After Mike Brown was shot and killed by Darren Wilson on August 9, his body lay on the ground for four hours. But an investigation of police records, conducted by St. Louis Post-Dispatch, concludes that the encounter leading up to Brown’s death was less than 90 seconds long.
Due to Missouri’s Sunshine Law, which keeps public government bodies’ records open to the public, the Post-Dispatch accessed interviews, radio calls, EMS records, and video surveillance from the Ferguson Police Department for its report. According to the publication’s findings, a dispatcher alerted officers about a theft at a convenience store at 11:53, which Brown was accused of after the shooting. At 12:02, Wilson told dispatchers he was on Canfield, where he told Brown and friend Dorian Johnson to stop walking in the middle of the street. He then realized that Brown matched the description of the theft suspect.
Wilson asserts that Brown attacked him and that the two struggled for the officer’s gun before Wilson grabbed it and shot Brown one time.
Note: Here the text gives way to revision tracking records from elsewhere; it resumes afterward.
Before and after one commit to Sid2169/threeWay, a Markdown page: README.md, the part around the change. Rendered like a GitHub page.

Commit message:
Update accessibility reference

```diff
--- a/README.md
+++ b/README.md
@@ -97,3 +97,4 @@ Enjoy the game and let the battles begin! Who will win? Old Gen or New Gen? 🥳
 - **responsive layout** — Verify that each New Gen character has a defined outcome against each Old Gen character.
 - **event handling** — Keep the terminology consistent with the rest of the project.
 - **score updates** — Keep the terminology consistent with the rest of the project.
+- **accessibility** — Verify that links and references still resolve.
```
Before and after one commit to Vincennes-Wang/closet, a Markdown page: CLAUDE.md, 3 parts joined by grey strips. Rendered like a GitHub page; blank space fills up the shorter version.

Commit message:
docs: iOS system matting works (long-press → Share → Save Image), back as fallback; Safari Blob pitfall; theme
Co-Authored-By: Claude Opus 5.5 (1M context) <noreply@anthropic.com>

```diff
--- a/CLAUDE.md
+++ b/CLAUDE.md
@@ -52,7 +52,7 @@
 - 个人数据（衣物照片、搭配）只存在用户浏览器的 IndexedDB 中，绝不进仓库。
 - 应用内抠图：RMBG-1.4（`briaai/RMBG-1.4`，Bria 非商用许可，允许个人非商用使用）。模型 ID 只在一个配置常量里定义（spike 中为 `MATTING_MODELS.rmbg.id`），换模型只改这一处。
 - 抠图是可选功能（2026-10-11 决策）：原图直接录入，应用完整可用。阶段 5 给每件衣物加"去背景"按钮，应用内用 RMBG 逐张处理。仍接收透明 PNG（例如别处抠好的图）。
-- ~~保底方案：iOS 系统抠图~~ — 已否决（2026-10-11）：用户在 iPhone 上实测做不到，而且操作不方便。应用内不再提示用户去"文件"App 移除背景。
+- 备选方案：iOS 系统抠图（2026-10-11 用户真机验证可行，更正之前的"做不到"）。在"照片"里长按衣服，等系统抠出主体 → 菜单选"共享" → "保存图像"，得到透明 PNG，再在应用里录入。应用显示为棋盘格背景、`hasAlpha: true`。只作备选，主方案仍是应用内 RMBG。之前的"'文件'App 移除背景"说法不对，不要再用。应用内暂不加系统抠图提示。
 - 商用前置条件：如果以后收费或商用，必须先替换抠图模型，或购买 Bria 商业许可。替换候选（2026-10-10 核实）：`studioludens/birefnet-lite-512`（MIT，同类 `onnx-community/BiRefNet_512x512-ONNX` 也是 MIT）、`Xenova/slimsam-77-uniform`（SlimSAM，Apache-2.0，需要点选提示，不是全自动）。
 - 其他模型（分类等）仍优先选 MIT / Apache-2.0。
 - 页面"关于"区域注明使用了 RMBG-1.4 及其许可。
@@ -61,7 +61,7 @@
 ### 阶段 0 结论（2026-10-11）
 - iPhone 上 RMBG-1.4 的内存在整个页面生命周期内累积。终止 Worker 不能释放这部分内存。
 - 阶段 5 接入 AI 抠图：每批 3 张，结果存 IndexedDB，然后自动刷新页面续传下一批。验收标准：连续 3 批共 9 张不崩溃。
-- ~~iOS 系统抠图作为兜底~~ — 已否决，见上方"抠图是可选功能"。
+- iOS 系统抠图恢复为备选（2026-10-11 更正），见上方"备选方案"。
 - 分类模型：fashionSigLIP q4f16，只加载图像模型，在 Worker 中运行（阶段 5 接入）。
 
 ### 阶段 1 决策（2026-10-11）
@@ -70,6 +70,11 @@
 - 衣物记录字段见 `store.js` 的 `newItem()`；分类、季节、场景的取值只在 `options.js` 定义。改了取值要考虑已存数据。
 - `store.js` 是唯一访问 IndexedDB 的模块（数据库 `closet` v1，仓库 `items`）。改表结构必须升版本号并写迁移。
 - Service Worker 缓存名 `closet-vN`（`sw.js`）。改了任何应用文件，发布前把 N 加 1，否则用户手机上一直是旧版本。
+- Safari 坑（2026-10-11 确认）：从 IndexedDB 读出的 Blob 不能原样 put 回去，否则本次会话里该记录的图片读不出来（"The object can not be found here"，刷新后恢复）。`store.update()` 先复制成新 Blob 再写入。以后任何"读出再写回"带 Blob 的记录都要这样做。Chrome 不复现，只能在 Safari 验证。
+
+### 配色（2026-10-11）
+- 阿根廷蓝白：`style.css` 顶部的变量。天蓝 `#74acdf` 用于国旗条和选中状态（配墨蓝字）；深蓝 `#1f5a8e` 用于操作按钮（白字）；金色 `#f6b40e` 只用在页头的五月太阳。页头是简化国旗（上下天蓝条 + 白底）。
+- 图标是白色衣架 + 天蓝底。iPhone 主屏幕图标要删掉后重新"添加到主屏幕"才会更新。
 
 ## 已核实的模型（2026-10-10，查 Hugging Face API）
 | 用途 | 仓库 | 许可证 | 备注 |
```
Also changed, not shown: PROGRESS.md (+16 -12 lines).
He also claims that Brown ran away after the scuffle, so the officer allegedly chased him on foot until Brown turned and charged at him. Wilson says he fired once, hesitated, then continued firing.
But witnesses say the incident happened differently, although many of their accounts are inconsistent. Johnson claims that Brown had his hands in the air as he got to the ground, and that is when Wilson shot him. Others say Brown “walked, staggered, stumbled or fell toward Wilson before he was killed.” And some say his hands were not in the air.
A tweet from an eyewitness about Brown’s shooting was sent at 12:03, a mere 61 seconds after dispatchers confirmed that Wilson stopped Brown and Johnson.
Just days later, and a few miles away from Ferguson, officers confronted and killed another black man, Kajieme Powell, in 15 seconds. A video of that encounter showed police drive up to Powell and immediately start shooting.
A grand jury decision as to whether or not Wilson will be indicted for Brown’s death will be released any day now. In preparation for the verdict, and the subsequent public response, 1,000 officers participated in special training, and police departments stocked up on new gear. Governor Nixon says he will call the Missouri National Guard if violence escalates. Local businesses are boarding up their stores with wood. And clergy from around St. Louis are training to act as peacekeepers during the anticipated civil unrest.